For a musician who, up to that date, has always earned his living on the periphery of the popular music industry to record an album of piano music takes a determined mind and a conviction of musical ideology.
To go one step further and record an album of piano music when the musician is a guitarist, adds elements of the bizarre, the unexpected and the unintentional.
But his ten years of touring and recording in partnership with saxophonist Ian Trimmer, first with Burlesque and then Trimmer and Jenkins, he never ceased exploring the new.

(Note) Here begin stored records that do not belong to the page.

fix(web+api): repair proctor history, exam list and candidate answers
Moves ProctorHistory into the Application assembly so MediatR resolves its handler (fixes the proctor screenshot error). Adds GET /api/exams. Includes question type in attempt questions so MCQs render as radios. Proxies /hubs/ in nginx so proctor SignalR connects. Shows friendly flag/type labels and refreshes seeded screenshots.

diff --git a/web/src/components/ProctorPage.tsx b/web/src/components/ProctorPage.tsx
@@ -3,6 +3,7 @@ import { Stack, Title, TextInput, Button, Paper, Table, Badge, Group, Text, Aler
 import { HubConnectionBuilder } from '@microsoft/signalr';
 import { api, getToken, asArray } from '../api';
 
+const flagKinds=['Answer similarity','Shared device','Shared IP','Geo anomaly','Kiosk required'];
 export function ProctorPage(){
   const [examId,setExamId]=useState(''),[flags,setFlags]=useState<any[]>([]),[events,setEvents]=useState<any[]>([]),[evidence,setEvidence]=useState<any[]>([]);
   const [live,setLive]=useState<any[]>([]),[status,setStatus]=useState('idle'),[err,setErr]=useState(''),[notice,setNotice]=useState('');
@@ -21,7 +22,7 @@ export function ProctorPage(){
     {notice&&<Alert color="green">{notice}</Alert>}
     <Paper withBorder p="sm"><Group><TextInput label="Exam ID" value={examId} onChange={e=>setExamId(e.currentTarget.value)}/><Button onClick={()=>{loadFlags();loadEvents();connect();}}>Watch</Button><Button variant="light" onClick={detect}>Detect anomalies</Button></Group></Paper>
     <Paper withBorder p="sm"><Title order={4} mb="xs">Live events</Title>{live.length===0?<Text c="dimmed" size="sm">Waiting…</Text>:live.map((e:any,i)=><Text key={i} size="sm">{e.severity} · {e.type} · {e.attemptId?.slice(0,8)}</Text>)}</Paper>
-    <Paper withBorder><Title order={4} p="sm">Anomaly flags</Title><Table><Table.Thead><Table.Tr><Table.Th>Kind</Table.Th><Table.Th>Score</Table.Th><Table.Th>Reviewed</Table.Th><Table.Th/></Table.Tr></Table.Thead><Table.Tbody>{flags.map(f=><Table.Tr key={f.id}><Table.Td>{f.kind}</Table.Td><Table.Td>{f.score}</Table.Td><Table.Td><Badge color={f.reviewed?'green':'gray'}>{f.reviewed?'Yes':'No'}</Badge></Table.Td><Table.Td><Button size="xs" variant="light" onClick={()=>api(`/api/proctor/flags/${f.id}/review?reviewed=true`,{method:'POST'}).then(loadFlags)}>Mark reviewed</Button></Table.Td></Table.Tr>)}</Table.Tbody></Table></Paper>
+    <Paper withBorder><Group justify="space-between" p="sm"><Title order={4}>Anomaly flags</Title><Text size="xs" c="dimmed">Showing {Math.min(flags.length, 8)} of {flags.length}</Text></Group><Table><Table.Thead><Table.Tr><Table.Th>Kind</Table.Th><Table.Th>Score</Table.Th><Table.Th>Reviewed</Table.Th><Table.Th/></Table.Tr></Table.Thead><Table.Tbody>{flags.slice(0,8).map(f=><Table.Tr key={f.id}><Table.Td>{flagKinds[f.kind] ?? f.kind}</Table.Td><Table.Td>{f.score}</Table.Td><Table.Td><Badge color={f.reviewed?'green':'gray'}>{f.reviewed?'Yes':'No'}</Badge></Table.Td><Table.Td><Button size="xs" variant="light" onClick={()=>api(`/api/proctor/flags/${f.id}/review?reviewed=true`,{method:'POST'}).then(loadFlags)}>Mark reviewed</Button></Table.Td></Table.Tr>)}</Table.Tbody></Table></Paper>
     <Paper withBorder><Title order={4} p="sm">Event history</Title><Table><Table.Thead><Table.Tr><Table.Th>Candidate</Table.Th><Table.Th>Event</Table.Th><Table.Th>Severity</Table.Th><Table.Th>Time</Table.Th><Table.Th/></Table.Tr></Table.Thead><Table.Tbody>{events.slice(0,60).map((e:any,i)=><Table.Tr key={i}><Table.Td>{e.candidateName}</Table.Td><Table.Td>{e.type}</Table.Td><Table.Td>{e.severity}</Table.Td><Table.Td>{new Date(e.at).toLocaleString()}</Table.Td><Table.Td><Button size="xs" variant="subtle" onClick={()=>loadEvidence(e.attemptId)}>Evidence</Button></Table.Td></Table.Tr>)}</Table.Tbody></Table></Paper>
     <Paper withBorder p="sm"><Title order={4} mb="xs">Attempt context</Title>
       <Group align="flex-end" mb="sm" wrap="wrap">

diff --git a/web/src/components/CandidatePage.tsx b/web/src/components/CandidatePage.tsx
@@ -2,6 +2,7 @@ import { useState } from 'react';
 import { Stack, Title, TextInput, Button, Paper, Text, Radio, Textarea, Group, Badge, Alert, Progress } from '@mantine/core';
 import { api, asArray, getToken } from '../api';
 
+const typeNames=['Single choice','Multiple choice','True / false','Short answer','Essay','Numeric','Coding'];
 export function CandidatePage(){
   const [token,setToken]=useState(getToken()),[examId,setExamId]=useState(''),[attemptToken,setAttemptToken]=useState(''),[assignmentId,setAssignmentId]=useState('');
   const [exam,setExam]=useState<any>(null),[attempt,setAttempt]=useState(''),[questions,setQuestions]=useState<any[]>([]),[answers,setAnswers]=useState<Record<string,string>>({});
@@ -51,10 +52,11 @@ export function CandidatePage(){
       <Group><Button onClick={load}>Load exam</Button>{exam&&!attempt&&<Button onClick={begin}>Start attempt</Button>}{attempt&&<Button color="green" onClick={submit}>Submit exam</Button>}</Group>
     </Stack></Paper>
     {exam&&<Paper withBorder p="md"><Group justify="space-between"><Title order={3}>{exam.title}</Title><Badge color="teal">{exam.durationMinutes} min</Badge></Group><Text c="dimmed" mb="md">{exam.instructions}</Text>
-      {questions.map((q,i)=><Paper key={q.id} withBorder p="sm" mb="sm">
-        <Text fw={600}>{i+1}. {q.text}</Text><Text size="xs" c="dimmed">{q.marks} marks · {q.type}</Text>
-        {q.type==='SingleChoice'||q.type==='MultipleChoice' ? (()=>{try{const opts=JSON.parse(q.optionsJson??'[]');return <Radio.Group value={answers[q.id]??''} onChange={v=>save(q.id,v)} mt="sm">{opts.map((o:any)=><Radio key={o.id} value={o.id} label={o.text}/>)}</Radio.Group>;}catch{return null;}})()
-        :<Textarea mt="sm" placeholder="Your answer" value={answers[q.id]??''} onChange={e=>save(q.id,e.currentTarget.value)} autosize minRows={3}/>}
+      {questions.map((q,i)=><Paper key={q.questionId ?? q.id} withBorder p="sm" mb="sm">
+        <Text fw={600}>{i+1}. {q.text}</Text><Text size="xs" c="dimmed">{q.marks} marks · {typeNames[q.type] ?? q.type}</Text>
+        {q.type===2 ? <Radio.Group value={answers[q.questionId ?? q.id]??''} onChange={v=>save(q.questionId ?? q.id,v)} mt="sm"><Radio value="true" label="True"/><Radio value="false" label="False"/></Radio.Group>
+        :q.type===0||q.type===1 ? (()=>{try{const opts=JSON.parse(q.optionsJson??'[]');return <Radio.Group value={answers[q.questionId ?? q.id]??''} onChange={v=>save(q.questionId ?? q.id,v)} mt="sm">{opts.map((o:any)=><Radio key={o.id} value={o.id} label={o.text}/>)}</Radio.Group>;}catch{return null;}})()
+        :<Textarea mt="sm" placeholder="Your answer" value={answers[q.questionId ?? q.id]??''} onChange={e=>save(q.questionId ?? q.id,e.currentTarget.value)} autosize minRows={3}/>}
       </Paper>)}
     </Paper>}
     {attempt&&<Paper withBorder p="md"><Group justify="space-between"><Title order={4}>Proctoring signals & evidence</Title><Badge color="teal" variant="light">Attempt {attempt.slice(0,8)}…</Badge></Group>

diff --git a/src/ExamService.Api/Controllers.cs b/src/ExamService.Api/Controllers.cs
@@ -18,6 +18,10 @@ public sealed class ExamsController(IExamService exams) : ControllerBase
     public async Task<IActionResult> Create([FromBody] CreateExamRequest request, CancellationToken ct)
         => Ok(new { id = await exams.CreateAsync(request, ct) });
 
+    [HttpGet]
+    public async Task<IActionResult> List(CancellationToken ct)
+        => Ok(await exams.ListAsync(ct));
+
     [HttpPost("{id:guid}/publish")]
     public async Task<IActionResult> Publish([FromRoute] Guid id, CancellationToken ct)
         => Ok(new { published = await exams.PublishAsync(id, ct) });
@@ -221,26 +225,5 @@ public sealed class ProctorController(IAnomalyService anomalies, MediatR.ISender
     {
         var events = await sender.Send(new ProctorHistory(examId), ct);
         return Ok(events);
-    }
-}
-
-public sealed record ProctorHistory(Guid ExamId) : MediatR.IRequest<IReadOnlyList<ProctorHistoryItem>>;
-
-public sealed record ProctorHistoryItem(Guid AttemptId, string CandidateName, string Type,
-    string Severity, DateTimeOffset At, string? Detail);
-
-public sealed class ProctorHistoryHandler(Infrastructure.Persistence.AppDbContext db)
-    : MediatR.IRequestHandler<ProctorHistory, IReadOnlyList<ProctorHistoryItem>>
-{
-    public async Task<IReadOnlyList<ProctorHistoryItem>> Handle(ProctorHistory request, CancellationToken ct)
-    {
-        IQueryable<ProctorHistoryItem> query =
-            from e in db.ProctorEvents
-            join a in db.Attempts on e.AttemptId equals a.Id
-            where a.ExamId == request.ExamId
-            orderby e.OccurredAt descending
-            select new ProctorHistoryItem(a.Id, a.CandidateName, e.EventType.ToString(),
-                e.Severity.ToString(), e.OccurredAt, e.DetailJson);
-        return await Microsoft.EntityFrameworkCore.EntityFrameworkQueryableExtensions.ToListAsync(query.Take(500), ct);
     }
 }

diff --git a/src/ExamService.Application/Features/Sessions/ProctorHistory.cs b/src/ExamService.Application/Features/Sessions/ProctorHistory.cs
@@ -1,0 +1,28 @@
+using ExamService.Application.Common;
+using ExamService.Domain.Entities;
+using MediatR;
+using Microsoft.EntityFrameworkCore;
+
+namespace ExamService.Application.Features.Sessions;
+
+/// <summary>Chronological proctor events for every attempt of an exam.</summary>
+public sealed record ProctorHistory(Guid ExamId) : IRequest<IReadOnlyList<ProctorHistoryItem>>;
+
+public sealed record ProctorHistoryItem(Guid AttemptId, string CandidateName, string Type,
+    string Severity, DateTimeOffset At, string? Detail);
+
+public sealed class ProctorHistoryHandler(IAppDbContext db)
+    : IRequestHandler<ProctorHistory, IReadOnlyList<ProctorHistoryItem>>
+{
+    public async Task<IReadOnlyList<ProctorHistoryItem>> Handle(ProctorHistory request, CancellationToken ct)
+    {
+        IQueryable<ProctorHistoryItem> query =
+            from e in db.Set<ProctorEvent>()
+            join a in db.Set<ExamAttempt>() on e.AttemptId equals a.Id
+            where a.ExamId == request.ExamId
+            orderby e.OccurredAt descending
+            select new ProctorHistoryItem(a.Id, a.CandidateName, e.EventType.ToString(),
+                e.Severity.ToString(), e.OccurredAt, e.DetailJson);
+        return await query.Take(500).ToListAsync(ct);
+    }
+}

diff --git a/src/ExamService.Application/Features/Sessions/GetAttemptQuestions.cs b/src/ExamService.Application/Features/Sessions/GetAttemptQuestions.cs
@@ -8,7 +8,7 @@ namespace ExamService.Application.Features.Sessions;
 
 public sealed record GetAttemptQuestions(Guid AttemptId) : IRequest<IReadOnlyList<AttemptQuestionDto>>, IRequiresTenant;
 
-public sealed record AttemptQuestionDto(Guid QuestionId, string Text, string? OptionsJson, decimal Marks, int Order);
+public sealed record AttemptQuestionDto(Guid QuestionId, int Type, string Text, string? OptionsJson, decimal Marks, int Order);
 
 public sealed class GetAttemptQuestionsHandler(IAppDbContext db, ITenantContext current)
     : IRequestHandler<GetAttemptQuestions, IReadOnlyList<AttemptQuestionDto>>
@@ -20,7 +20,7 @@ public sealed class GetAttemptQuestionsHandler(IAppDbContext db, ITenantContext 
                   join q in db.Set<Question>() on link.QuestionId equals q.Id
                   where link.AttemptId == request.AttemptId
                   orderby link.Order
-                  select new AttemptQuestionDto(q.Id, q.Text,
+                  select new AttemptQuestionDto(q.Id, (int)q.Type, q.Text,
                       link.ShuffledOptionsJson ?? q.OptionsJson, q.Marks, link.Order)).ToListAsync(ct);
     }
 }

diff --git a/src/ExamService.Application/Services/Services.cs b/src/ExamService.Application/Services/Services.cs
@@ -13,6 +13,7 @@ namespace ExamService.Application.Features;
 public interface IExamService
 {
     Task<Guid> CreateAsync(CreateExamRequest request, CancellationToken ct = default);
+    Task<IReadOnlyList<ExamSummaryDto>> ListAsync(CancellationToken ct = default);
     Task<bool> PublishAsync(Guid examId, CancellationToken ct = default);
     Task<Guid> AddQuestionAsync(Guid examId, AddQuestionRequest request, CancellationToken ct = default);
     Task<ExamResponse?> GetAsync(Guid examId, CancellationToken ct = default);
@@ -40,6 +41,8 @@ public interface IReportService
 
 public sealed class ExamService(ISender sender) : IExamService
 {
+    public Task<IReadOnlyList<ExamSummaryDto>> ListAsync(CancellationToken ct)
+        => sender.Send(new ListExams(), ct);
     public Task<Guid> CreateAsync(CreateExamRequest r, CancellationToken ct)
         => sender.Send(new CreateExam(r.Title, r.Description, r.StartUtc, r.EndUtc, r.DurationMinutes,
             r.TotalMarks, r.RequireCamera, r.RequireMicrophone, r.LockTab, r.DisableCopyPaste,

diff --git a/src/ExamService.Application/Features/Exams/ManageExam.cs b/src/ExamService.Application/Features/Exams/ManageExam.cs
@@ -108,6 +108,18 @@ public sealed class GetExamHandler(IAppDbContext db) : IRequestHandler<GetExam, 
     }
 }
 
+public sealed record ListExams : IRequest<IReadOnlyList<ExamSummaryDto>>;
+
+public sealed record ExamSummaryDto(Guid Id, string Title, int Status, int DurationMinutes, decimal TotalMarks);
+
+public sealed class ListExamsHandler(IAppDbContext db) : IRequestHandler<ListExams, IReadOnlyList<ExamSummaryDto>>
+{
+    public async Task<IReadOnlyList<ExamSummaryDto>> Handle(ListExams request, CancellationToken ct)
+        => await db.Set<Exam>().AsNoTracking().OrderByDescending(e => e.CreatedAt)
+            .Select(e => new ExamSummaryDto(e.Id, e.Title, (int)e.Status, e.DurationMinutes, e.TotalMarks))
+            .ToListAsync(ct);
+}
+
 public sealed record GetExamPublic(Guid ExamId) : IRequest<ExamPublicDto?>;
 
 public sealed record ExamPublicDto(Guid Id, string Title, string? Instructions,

Coming out of a year touring with drummer Ginger Baker’s Nutters in 1981, Billy recorded and released the first VOG Collective album, ‘Sounds Like Bromley’. Then, radio sessions, and collaborations with One The Juggler, drummer John Dummer’s True Life Confessions, a short lived blues band with fellow guitarist Graham Lyle, guitar tuition, improvised piano accompaniment for technique classes at the Laban Dance School and outspoken but informative articles for Melody Maker and One Two Testing just about kept the wolves from the door – until June 1983, when he became the resident administrator of Wood Wharf Rehearsal Studios, owned by former barrister Michael Dunkerly alongside the River Thames in Greenwich, London.
Initially working eighteen hours a day, seven days a week, Jenkins spent the rest of the year turning the complex (which had already inspired the likes of Dire Straits, Kate Bush, Manfred Mann, Squeeze and Gerry Rafferty) into an innovative environment, facilitating both the creator and the artisan where, over his ten year tenure, he welcomed an average of 26.6 musicians through the doors every day.
Having got his house in order, he returned to his own music making, usually inspired by the musicians he met and heard at Wood Wharf. Several ensemble albums were planned and composed. But, before he recorded those, the guitarist felt it right to ‘start at the beginning’. Rather than accept a pay rise, he asked owner Michael Dunkerly whether he’d fund the pressing of an album, to which he kindly agreed.
So it came to pass that, on the 18th March 1984, using a majestic Bösendorfer 9 and a half foot grand piano and beautifully recorded and engineered by Julia Carney, Jenkins laid out his stall playing, what he described as, ‘composer piano’, bringing into the session compositions created between 1973 and 1984. Amongst them where two of them scored in his teens, one co-composed with Ian Trimmer and seven improvised on the day. One of these improvisations, ‘Donkey Droppings’, he later scored for the VOG Collective. Thus, the moment when heart, hand and mind combine can truly be heard on this recording.
Invention. In your ears. Then. And now….
This recording startlingly bookends the ‘Ghost Music’ album, the solo ‘composer piano’ album recorded 34 years later.
‘Billy Jenkins is a musical anarchist. Notably resistant to ideology, he espouses a version of the kitchen-sink Situationism which lay behind the British punk movement. If music has become business (an equation he rejects), then the only refuge is a kind of unselfconscious anti-technique which encourages the retention of ‘wrong’ notes and false starts.
He calls his own compilation of Piano Sketches ‘the result of musical suppression’. A response to certain assumptions about ‘professionalism’ and marketability. The themes are simple, unoblique, stripped of irony.’
* * (*) The Penguin Guide to Jazz on Record
‘Unlike the shaded stillness of dockland wastes which adorn the album sleeve, ‘Piano Sketches 1973-84’ buzzes with unbridled energy – and a penetrating dry wit. It’s a hop, skip ‘n’ jump from early ‘Tune-A-Day’ style ‘correctness’ to a now less evenly-polished finish – frenzied ivory chases and protrusive discords jammed into spartan structures from all odd angles. ‘Erik Satie meets Les Dawson’ suggests Mr Jenkins. I’d plump for Steve Beresford vs Blue Gene Tyranny with Fats Waller as ref!’
David Ilic / City Limits
‘In a sense, in a hand-made, working-class, South-East London sense, the 'Piano Sketches' is a composer's note-book made real, like Bach's 'Art of Fugue' or Bartok's 'Mikrokosmos.'
As a teenager BJ recorded for legendary Clive Davis with artrock band Burlesque (72-77); with 'alternative musical comedy'
duo Trimmer & Jenkins (79-82) before founding (81) the Voice of God Collective. He has recorded 40+ albums incl Motorway At Night, Entertainment USA and recordings about SE London Sounds Like Bromley, Greenwich, Still Sounds Like Bromley and Suburbia....more